N E W Y O R K, July 11, 2000 -- Long before the Piper Saratoga that John F.Kennedy Jr. was piloting crashed off Martha’s Vineyard on the hazynight of July 16, 1999, Jackie Kennedy Onassis feared her son woulddie in a plane crash.
“In the latter years of her life, Jackie had a recurringpremonition that John would be killed piloting his own plane. Shepleaded with Maurice [Tempelsman, her longtime companion] to dowhatever it took to keep John from becoming a pilot,” says a newbook, The Day John Died, which chronicles the fatal accident.
Although she encouraged her son to live fully, his mother couldnot stand the thought of his piloting a plane, says the book byChristopher Andersen.

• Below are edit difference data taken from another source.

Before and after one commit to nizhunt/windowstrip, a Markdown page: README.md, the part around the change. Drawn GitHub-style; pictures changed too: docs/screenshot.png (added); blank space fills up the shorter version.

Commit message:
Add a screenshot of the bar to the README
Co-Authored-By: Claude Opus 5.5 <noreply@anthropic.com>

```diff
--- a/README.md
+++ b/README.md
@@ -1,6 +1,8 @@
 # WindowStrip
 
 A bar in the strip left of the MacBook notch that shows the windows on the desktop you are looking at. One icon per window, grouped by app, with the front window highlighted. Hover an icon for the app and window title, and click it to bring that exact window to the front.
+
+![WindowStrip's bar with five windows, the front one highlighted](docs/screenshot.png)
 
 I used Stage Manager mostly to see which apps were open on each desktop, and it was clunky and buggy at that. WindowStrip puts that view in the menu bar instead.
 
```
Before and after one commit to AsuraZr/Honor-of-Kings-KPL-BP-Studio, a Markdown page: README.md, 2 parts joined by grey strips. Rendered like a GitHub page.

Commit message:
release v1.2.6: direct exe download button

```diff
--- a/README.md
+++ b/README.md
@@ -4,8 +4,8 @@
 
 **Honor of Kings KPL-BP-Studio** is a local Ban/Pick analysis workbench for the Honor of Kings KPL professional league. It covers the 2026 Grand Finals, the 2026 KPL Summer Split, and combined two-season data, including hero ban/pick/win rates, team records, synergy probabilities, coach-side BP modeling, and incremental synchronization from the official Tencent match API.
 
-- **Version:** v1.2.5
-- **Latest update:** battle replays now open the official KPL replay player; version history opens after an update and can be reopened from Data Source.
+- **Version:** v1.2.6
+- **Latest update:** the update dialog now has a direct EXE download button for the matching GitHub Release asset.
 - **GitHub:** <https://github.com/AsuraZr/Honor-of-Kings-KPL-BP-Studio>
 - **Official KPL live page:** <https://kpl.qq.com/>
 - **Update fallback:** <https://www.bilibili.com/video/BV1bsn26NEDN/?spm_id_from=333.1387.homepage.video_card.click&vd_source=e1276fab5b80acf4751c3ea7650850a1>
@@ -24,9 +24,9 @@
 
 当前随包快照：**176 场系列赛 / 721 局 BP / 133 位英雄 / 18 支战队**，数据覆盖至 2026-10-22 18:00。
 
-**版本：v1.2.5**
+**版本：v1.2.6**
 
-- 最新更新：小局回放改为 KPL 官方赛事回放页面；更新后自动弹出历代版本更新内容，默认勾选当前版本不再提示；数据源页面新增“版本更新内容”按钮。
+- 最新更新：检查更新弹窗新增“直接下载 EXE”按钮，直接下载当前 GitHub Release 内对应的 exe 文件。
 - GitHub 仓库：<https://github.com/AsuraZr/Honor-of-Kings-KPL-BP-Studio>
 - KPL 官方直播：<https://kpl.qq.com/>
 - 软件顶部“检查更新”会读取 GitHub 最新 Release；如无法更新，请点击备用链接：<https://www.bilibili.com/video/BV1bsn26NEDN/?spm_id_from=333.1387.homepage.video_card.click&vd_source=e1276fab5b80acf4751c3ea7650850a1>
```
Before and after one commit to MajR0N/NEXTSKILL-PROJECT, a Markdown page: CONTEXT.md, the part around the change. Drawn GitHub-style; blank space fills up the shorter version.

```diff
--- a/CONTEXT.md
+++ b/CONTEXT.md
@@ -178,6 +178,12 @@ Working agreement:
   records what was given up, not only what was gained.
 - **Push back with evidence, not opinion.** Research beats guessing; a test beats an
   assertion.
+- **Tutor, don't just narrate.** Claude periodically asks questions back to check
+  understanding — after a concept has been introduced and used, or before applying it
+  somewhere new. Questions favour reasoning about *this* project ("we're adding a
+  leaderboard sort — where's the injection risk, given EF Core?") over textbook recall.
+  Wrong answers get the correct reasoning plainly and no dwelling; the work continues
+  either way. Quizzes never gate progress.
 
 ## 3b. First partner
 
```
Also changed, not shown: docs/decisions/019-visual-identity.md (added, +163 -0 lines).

It also says that an American Airlines jet changed course toavoid colliding with Kennedy’s plane that evening, that Kennedy andwife Carolyn Bessette Kennedy had smoothed out their maritaldifficulties and were ready to start a family, and that as early as1997 Kennedy expressed interest in running for the Senate.
Kennedy did not follow through because he feared his wife mightnot bear the strain of a heated political campaign, the book says.
Andersen, whose book is being released Tuesday by publisherWilliam Morrow, said it is based on interviews with hundreds offamily members, friends, lovers, journalists and others.
It completes Andersen’s Camelot trilogy, which also includesJack and Jackie (1996) and Jackie After Jack (1998). Italso follows his 1998 book on Princess Diana, The Day DianaDied.
Familiar Faces, Places
Calls to Kennedy’s cousin, Rep. Joseph P. Kennedy, and to Sen.Ted Kennedy, a frequent family spokesman, were not immediatelyreturned. Andersen said John’s sister Caroline and his wife’sfamily declined to be interviewed for the book.
For anyone who watched the days of media coverage surroundingKennedy’s death, most of the book’s material is familiar.
There’s the flawed weather report Kennedy saw, indicating theweather was good when it was not. There’s the huge shrine offlowers, cards and other gifts left outside Kennedy’s Manhattanloft.
And then there are the book’s 60 photographs, many of which arealso etched in the public psyche, including Little John peeping outfrom under President Kennedy’s Oval Office desk.
“There has been a lot of posthumous character assassination,”Andersen said. “But I’m a warts-and-all biographer and if John hadany character flaws, I couldn’t find them.”